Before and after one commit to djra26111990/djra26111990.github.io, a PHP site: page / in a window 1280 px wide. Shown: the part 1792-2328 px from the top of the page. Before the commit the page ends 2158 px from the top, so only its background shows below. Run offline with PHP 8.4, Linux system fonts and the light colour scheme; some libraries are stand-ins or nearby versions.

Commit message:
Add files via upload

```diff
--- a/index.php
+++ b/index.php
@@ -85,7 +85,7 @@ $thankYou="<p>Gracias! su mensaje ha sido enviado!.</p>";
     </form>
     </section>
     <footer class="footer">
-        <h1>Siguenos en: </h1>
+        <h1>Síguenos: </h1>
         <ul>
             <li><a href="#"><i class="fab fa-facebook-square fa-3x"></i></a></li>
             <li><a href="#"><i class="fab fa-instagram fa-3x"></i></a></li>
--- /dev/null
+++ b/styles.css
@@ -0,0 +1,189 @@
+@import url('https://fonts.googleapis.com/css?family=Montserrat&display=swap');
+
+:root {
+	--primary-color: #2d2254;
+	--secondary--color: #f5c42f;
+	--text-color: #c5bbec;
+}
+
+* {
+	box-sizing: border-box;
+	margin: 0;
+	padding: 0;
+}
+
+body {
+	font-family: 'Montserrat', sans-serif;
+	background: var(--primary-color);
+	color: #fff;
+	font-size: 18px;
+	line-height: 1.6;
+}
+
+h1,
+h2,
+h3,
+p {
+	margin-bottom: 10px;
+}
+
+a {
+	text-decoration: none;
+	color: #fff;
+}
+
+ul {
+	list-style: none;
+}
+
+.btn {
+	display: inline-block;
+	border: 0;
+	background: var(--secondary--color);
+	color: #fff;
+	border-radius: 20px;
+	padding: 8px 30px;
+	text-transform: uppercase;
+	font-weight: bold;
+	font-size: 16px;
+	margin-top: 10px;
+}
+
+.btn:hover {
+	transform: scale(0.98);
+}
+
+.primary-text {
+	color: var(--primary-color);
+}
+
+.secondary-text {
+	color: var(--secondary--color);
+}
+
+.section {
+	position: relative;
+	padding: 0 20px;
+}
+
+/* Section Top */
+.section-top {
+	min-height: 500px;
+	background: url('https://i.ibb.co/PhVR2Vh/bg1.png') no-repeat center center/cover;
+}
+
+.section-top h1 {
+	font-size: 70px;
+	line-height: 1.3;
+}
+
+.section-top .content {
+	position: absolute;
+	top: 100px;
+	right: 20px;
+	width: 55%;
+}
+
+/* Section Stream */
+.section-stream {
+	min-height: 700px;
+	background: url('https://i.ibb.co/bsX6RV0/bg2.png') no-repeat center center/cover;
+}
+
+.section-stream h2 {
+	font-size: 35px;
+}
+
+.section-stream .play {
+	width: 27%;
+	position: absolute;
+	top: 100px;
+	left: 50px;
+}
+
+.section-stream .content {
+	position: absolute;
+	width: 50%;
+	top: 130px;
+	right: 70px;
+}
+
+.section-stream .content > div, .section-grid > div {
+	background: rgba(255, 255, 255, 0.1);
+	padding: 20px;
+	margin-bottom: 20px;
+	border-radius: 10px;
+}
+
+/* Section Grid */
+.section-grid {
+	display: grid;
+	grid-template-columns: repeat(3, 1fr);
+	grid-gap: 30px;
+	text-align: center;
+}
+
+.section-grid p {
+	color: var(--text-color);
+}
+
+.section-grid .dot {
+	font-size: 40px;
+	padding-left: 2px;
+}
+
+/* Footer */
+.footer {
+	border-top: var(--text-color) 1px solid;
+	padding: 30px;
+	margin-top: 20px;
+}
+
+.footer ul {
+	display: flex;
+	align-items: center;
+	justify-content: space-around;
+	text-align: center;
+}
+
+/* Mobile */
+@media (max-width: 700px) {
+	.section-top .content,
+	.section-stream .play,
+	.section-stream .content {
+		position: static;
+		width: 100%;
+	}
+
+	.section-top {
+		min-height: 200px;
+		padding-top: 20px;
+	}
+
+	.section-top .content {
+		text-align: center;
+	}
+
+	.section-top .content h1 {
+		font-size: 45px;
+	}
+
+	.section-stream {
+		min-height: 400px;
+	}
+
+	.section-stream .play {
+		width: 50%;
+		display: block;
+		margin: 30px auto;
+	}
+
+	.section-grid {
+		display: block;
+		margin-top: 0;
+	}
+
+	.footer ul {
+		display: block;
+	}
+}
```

━━━━

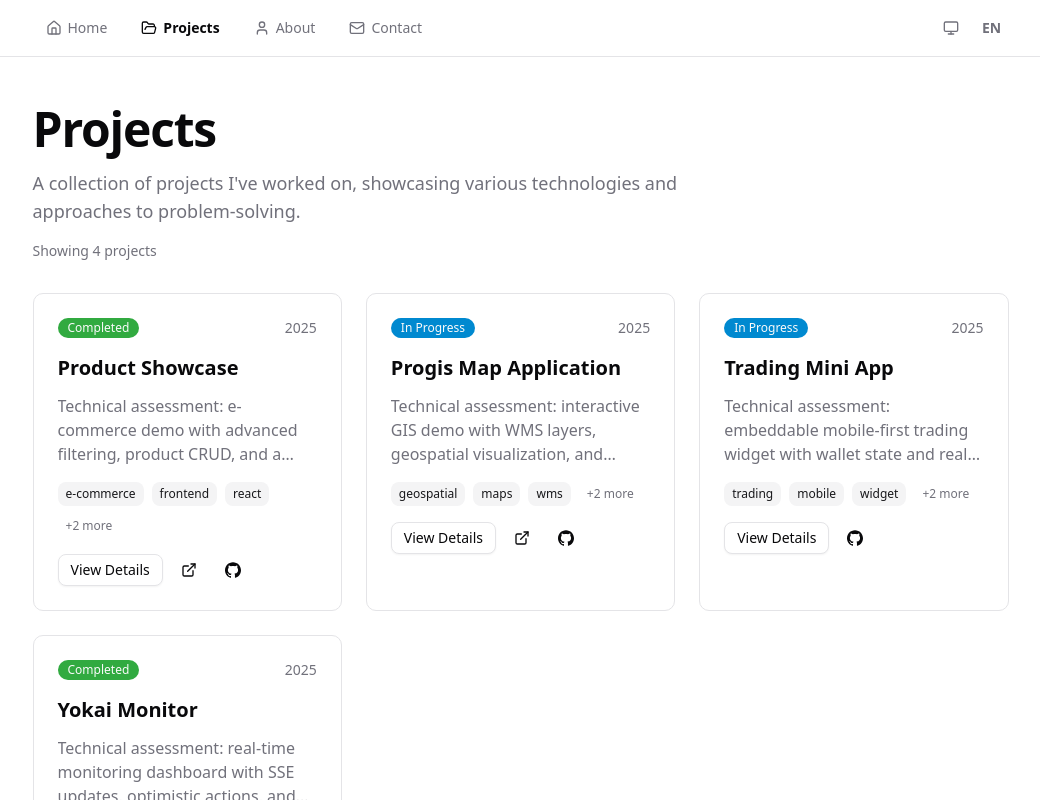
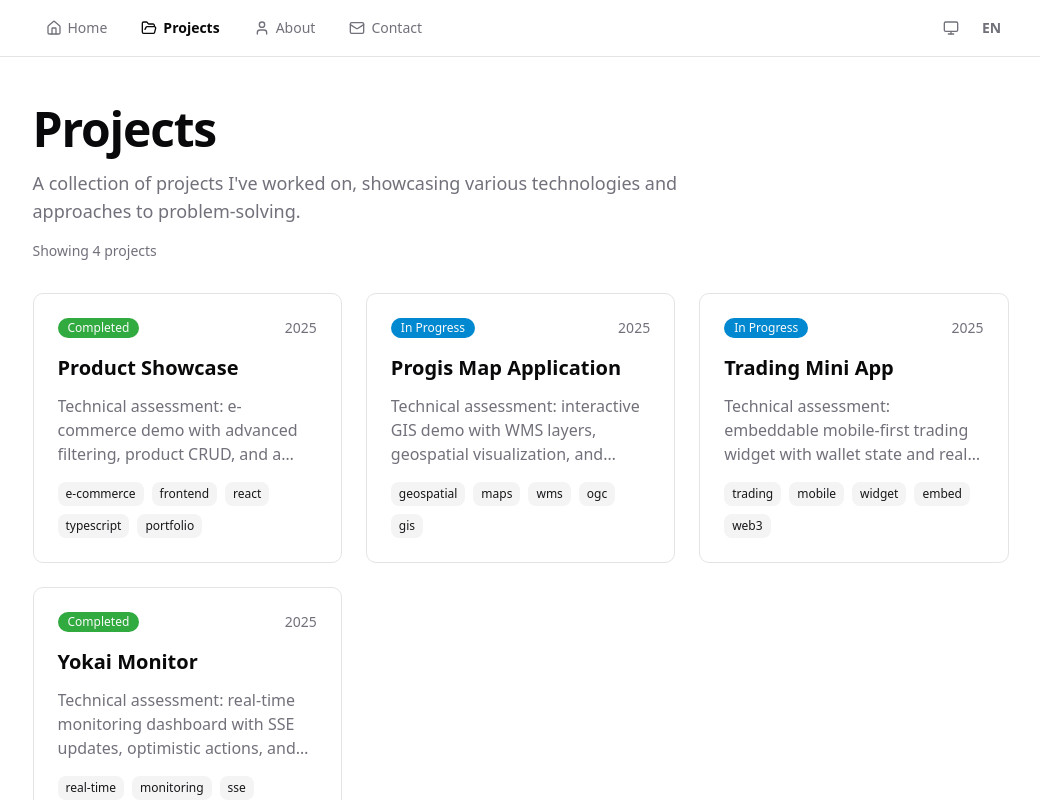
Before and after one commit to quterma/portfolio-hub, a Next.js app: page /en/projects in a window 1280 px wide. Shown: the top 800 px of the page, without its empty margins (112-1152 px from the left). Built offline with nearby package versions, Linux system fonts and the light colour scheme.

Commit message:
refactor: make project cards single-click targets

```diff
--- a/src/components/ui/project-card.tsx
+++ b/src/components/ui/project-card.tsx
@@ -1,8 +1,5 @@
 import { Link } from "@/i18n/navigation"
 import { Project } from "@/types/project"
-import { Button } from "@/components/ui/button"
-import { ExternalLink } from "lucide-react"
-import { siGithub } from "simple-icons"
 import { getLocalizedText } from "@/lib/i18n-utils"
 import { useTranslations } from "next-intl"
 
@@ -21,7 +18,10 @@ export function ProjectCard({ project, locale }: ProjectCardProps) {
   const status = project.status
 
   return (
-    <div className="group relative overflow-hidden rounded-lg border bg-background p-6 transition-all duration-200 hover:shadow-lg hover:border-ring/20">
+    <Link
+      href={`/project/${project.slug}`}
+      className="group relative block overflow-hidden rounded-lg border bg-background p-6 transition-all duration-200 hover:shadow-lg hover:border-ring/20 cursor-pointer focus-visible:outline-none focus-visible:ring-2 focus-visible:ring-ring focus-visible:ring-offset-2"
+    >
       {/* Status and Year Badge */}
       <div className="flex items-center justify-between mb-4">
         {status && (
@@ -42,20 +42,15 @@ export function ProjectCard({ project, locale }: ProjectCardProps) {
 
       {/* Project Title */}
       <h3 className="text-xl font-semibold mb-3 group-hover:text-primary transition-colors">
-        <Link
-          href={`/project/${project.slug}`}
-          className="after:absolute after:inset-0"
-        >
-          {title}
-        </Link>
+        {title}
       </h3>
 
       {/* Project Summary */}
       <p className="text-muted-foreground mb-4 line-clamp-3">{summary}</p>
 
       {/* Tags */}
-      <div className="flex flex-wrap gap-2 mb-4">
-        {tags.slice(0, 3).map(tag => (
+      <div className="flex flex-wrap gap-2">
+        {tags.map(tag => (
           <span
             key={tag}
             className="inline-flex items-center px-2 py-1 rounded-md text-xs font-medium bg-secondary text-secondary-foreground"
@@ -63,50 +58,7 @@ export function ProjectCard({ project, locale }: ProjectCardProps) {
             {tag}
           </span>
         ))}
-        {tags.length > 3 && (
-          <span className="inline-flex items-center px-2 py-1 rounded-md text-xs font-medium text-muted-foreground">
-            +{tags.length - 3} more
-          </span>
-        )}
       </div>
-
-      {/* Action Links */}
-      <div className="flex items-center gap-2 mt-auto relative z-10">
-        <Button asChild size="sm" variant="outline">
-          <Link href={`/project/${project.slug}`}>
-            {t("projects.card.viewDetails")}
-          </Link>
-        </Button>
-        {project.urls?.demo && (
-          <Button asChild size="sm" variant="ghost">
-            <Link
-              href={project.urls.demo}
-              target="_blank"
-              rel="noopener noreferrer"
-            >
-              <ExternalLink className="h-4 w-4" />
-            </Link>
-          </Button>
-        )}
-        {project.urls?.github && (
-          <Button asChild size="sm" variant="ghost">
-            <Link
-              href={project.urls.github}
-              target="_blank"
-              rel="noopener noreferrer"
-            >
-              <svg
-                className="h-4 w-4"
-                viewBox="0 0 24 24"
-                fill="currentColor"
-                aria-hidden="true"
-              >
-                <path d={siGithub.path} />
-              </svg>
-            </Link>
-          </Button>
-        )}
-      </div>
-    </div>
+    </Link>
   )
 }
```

━━━━

## YOUR ASSIGNMENT
The string "width" may occur on several lines of the listing; state how many such lines there are, giving the number only.

## RESULT FOR THIS EXERCISE
6